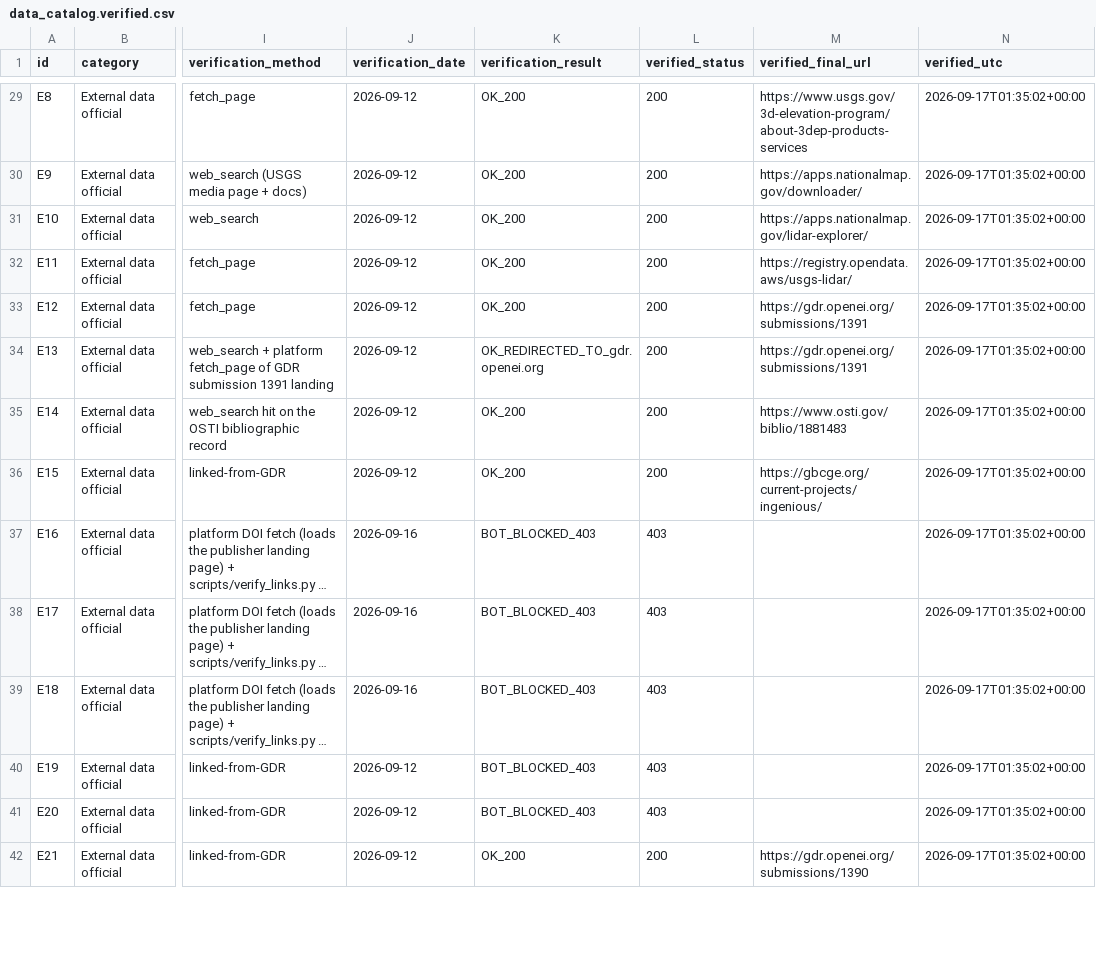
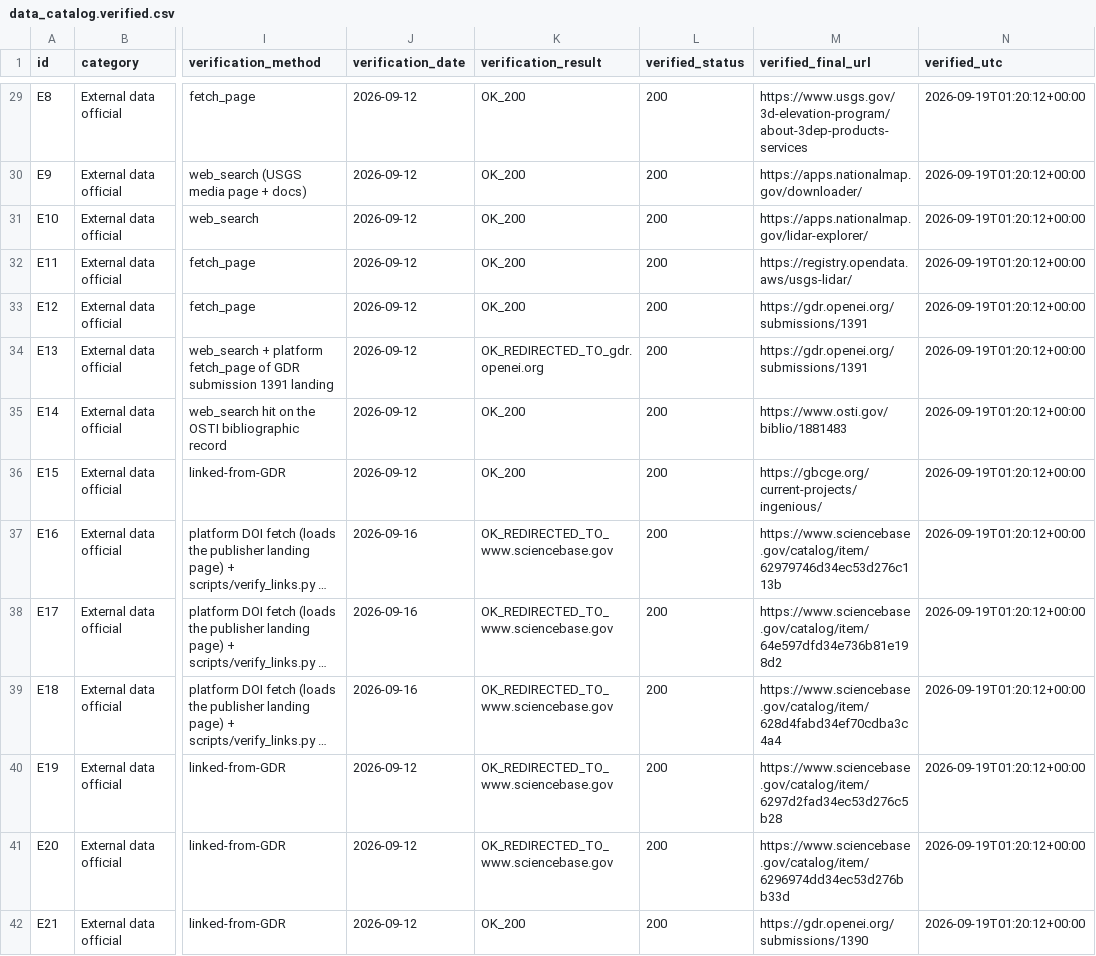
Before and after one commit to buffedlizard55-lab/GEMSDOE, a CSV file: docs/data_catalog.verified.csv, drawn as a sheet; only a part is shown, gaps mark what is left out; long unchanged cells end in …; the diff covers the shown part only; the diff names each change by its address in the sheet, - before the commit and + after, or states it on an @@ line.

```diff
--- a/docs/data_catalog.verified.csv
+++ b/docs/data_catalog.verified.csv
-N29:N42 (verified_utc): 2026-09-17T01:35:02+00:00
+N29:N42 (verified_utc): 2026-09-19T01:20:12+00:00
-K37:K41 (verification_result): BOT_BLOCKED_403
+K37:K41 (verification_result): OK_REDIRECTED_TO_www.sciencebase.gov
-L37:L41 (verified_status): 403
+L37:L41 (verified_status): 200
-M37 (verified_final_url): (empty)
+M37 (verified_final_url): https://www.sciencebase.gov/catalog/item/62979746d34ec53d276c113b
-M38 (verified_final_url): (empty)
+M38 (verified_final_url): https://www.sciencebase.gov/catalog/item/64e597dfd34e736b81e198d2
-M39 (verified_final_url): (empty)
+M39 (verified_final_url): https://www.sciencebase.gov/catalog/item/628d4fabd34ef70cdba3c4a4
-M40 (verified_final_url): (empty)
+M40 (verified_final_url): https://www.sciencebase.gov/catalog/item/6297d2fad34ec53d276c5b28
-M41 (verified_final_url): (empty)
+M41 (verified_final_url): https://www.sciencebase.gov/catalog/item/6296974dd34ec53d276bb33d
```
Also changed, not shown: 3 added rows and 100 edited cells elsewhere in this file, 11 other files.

-- Task description --
Copy out the material word for word, without any images.

-- Output of the exercise --
Before and after one commit to buffedlizard55-lab/GEMSDOE, a CSV file: docs/data_catalog.verified.csv, drawn as a sheet; only a part is shown, gaps mark what is left out; long unchanged cells end in …; the diff covers the shown part only; the diff names each change by its address in the sheet, - before the commit and + after, or states it on an @@ line.

```diff
--- a/docs/data_catalog.verified.csv
+++ b/docs/data_catalog.verified.csv
-N29:N42 (verified_utc): 2026-09-17T01:35:02+00:00
+N29:N42 (verified_utc): 2026-09-19T01:20:12+00:00
-K37:K41 (verification_result): BOT_BLOCKED_403
+K37:K41 (verification_result): OK_REDIRECTED_TO_www.sciencebase.gov
-L37:L41 (verified_status): 403
+L37:L41 (verified_status): 200
-M37 (verified_final_url): (empty)
+M37 (verified_final_url): https://www.sciencebase.gov/catalog/item/62979746d34ec53d276c113b
-M38 (verified_final_url): (empty)
+M38 (verified_final_url): https://www.sciencebase.gov/catalog/item/64e597dfd34e736b81e198d2
-M39 (verified_final_url): (empty)
+M39 (verified_final_url): https://www.sciencebase.gov/catalog/item/628d4fabd34ef70cdba3c4a4
-M40 (verified_final_url): (empty)
+M40 (verified_final_url): https://www.sciencebase.gov/catalog/item/6297d2fad34ec53d276c5b28
-M41 (verified_final_url): (empty)
+M41 (verified_final_url): https://www.sciencebase.gov/catalog/item/6296974dd34ec53d276bb33d
```
Also changed, not shown: 3 added rows and 100 edited cells elsewhere in this file, 11 other files.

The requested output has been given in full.